- _EXCERPTED DATA_:
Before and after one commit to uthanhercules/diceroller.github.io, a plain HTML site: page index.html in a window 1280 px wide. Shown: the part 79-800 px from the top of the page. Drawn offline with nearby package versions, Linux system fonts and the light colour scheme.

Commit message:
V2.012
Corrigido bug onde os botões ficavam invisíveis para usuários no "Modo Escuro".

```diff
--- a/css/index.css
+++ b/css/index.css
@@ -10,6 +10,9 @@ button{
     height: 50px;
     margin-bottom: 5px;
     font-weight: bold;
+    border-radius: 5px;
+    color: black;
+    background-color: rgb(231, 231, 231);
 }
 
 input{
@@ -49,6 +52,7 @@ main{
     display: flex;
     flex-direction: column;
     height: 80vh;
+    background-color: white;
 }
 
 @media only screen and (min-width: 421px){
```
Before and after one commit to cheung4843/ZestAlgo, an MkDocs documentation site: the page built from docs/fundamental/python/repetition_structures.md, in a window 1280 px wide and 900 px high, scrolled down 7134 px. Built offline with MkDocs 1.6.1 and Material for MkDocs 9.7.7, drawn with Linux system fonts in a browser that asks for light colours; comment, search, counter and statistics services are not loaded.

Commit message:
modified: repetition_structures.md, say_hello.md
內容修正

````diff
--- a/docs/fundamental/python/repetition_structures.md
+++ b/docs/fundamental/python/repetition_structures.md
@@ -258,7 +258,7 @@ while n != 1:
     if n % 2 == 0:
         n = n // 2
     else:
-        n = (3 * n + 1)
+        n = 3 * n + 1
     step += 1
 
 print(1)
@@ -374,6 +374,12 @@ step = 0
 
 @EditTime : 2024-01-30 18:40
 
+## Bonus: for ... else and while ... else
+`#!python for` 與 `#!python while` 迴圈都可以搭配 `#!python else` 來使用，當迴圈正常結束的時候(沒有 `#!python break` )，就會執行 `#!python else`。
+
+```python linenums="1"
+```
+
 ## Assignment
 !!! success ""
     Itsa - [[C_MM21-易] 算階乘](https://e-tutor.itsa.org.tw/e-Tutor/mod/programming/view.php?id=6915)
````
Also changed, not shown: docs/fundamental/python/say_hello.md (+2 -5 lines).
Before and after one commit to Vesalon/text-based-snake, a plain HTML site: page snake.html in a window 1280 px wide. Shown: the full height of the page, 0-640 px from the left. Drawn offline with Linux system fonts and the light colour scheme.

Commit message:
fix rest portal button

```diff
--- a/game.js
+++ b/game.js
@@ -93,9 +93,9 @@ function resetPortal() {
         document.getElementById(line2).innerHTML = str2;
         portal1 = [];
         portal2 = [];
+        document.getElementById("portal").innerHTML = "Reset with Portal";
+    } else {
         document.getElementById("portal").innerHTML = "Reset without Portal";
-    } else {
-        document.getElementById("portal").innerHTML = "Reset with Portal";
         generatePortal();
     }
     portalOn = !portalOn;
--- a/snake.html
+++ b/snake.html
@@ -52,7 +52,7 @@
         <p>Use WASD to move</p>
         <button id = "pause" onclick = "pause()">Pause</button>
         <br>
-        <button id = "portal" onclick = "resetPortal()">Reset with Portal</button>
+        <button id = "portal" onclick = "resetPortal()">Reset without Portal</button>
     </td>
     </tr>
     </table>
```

- _TASK INSTRUCTIONS_:
Set down every record once more, exactly as written.

- _EXERCISE RESPONSE_:
Before and after one commit to uthanhercules/diceroller.github.io, a plain HTML site: page index.html in a window 1280 px wide. Shown: the part 79-800 px from the top of the page. Drawn offline with nearby package versions, Linux system fonts and the light colour scheme.

Commit message:
V2.012
Corrigido bug onde os botões ficavam invisíveis para usuários no "Modo Escuro".

```diff
--- a/css/index.css
+++ b/css/index.css
@@ -10,6 +10,9 @@ button{
     height: 50px;
     margin-bottom: 5px;
     font-weight: bold;
+    border-radius: 5px;
+    color: black;
+    background-color: rgb(231, 231, 231);
 }
 
 input{
@@ -49,6 +52,7 @@ main{
     display: flex;
     flex-direction: column;
     height: 80vh;
+    background-color: white;
 }
 
 @media only screen and (min-width: 421px){
```
Before and after one commit to cheung4843/ZestAlgo, an MkDocs documentation site: the page built from docs/fundamental/python/repetition_structures.md, in a window 1280 px wide and 900 px high, scrolled down 7134 px. Built offline with MkDocs 1.6.1 and Material for MkDocs 9.7.7, drawn with Linux system fonts in a browser that asks for light colours; comment, search, counter and statistics services are not loaded.

Commit message:
modified: repetition_structures.md, say_hello.md
內容修正

````diff
--- a/docs/fundamental/python/repetition_structures.md
+++ b/docs/fundamental/python/repetition_structures.md
@@ -258,7 +258,7 @@ while n != 1:
     if n % 2 == 0:
         n = n // 2
     else:
-        n = (3 * n + 1)
+        n = 3 * n + 1
     step += 1
 
 print(1)
@@ -374,6 +374,12 @@ step = 0
 
 @EditTime : 2024-01-30 18:40
 
+## Bonus: for ... else and while ... else
+`#!python for` 與 `#!python while` 迴圈都可以搭配 `#!python else` 來使用，當迴圈正常結束的時候(沒有 `#!python break` )，就會執行 `#!python else`。
+
+```python linenums="1"
+```
+
 ## Assignment
 !!! success ""
     Itsa - [[C_MM21-易] 算階乘](https://e-tutor.itsa.org.tw/e-Tutor/mod/programming/view.php?id=6915)
````
Also changed, not shown: docs/fundamental/python/say_hello.md (+2 -5 lines).
Before and after one commit to Vesalon/text-based-snake, a plain HTML site: page snake.html in a window 1280 px wide. Shown: the full height of the page, 0-640 px from the left. Drawn offline with Linux system fonts and the light colour scheme.

Commit message:
fix rest portal button

```diff
--- a/game.js
+++ b/game.js
@@ -93,9 +93,9 @@ function resetPortal() {
         document.getElementById(line2).innerHTML = str2;
         portal1 = [];
         portal2 = [];
+        document.getElementById("portal").innerHTML = "Reset with Portal";
+    } else {
         document.getElementById("portal").innerHTML = "Reset without Portal";
-    } else {
-        document.getElementById("portal").innerHTML = "Reset with Portal";
         generatePortal();
     }
     portalOn = !portalOn;
--- a/snake.html
+++ b/snake.html
@@ -52,7 +52,7 @@
         <p>Use WASD to move</p>
         <button id = "pause" onclick = "pause()">Pause</button>
         <br>
-        <button id = "portal" onclick = "resetPortal()">Reset with Portal</button>
+        <button id = "portal" onclick = "resetPortal()">Reset without Portal</button>
     </td>
     </tr>
     </table>
```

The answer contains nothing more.